What to work on: How many lines of the data include the string "label"? State that number alone.

----

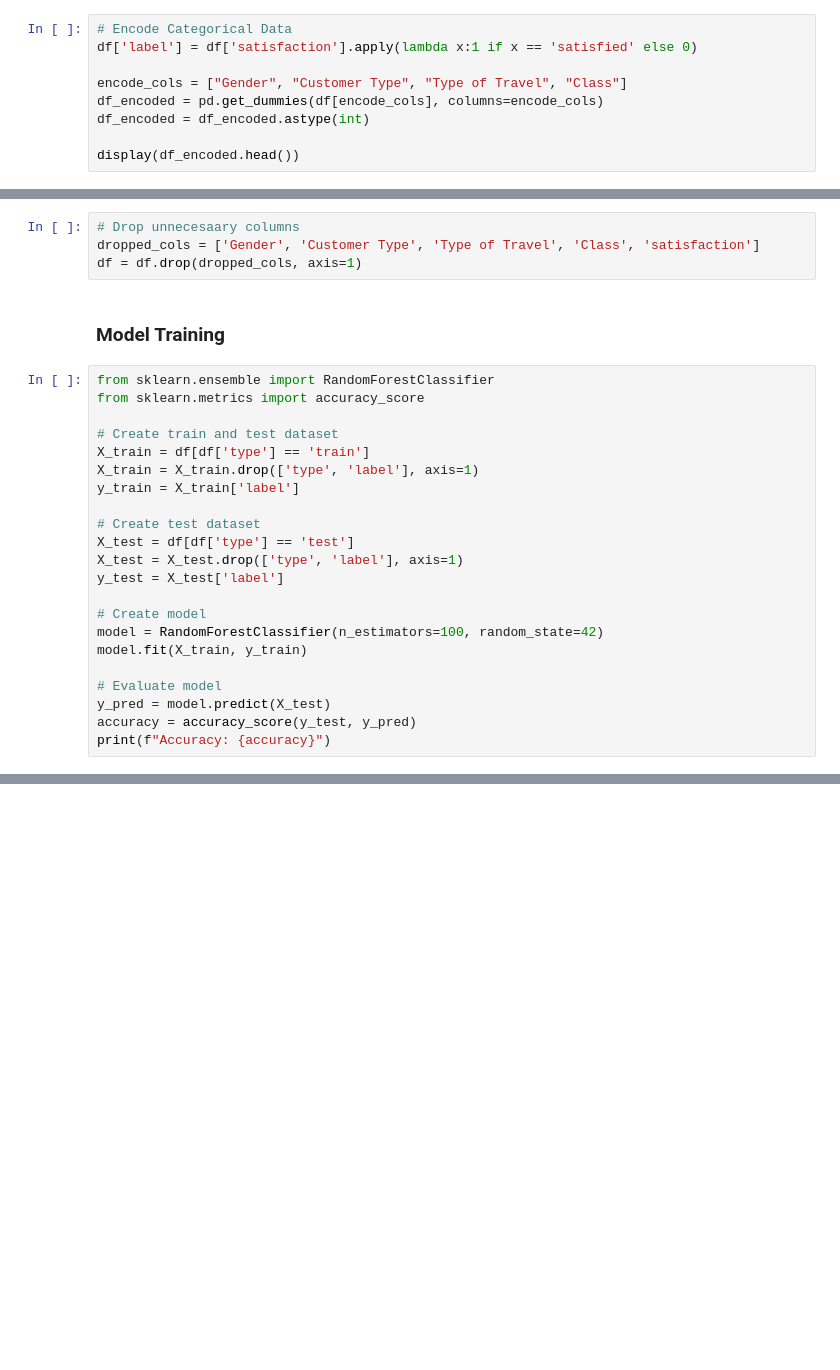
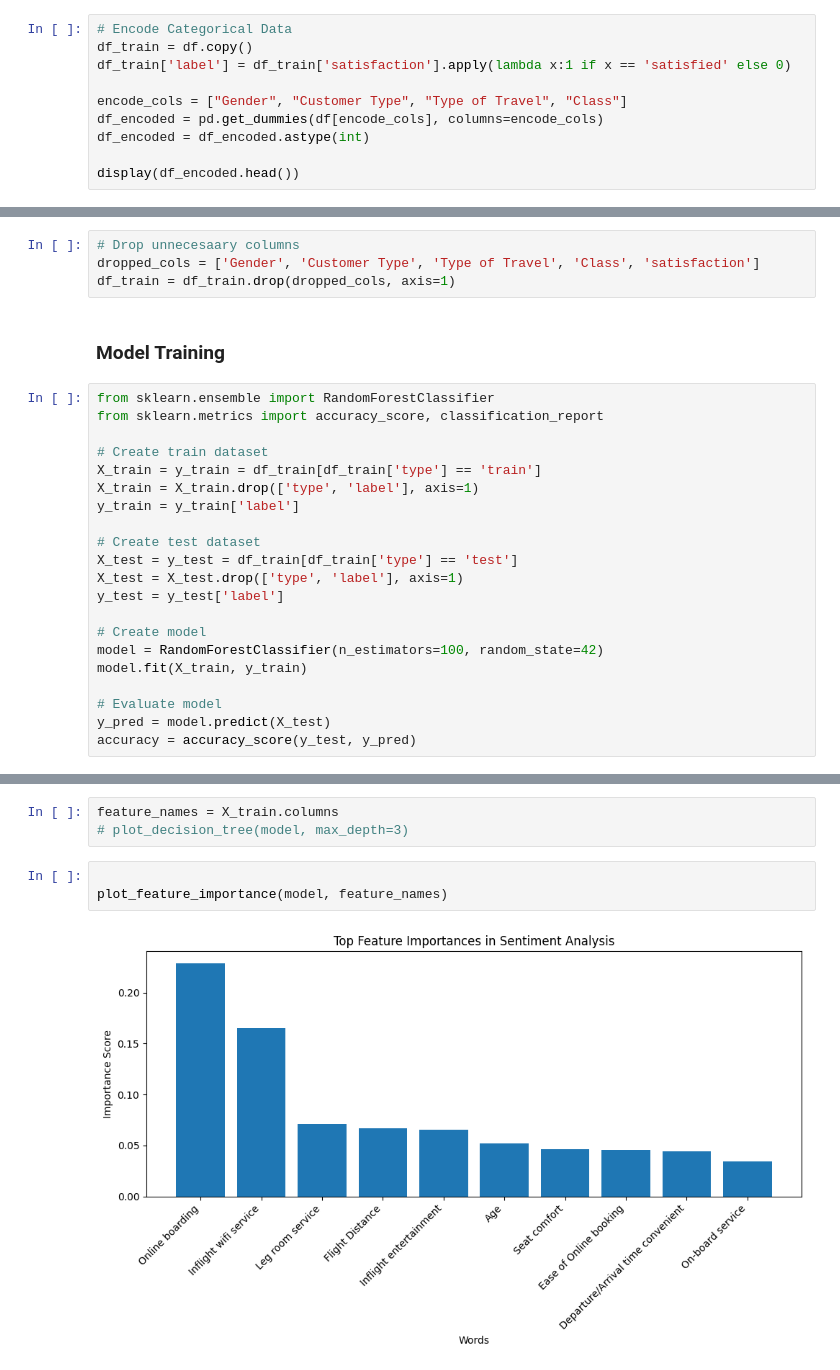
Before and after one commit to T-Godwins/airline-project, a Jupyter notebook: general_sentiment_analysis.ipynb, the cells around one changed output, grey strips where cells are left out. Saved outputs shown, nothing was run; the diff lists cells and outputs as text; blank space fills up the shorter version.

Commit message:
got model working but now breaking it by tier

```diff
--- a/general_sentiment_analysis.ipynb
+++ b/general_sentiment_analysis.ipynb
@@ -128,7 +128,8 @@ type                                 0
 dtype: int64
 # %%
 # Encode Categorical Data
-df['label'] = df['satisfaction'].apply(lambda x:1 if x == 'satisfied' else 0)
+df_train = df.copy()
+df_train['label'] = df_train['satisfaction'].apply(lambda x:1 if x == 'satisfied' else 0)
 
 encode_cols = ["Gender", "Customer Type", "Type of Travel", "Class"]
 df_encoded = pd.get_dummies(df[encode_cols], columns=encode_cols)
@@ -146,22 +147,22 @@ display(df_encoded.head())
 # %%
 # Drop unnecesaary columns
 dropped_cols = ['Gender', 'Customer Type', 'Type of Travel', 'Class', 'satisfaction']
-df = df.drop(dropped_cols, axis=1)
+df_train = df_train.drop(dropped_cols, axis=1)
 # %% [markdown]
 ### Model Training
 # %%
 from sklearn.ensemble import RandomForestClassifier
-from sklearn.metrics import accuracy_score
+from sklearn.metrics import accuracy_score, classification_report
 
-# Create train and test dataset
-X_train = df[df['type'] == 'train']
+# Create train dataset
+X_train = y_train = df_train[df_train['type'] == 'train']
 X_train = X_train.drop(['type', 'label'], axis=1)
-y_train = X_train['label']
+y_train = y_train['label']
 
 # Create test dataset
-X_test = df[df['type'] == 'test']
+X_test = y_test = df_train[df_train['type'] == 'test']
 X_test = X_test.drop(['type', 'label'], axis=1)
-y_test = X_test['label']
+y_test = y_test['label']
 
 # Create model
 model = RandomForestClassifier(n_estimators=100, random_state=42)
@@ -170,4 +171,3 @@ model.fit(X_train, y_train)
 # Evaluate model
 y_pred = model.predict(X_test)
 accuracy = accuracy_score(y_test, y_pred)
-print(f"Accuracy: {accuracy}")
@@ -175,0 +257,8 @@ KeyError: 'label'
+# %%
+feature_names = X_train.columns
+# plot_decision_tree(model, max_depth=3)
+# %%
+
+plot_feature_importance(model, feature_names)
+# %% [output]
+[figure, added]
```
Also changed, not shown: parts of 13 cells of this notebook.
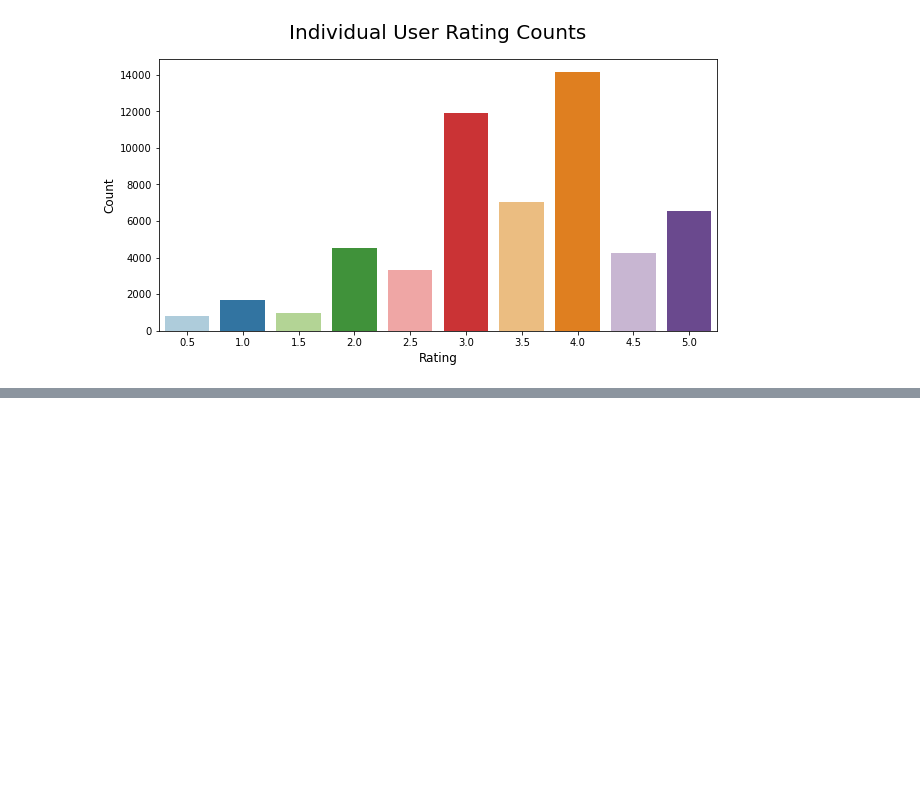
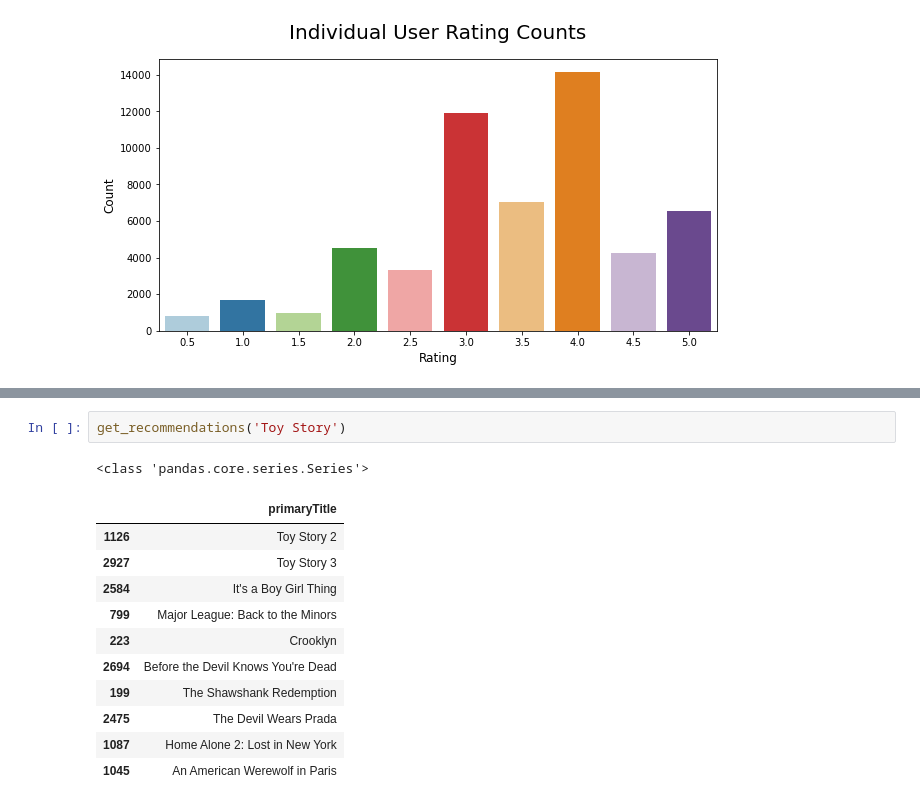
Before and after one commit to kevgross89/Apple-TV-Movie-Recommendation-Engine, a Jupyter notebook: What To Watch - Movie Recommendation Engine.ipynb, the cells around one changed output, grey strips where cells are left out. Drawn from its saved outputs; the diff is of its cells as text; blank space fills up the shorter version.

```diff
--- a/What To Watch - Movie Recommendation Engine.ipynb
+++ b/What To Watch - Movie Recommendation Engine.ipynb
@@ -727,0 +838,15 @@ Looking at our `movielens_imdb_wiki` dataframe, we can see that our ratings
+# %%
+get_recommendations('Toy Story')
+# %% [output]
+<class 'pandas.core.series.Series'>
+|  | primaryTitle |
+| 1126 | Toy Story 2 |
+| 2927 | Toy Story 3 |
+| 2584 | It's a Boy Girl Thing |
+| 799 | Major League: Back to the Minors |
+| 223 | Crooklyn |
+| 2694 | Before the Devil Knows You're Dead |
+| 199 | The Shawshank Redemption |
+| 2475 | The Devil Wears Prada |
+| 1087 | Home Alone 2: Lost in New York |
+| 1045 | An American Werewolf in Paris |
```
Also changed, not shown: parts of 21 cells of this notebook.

----

Solution to this exercise: 9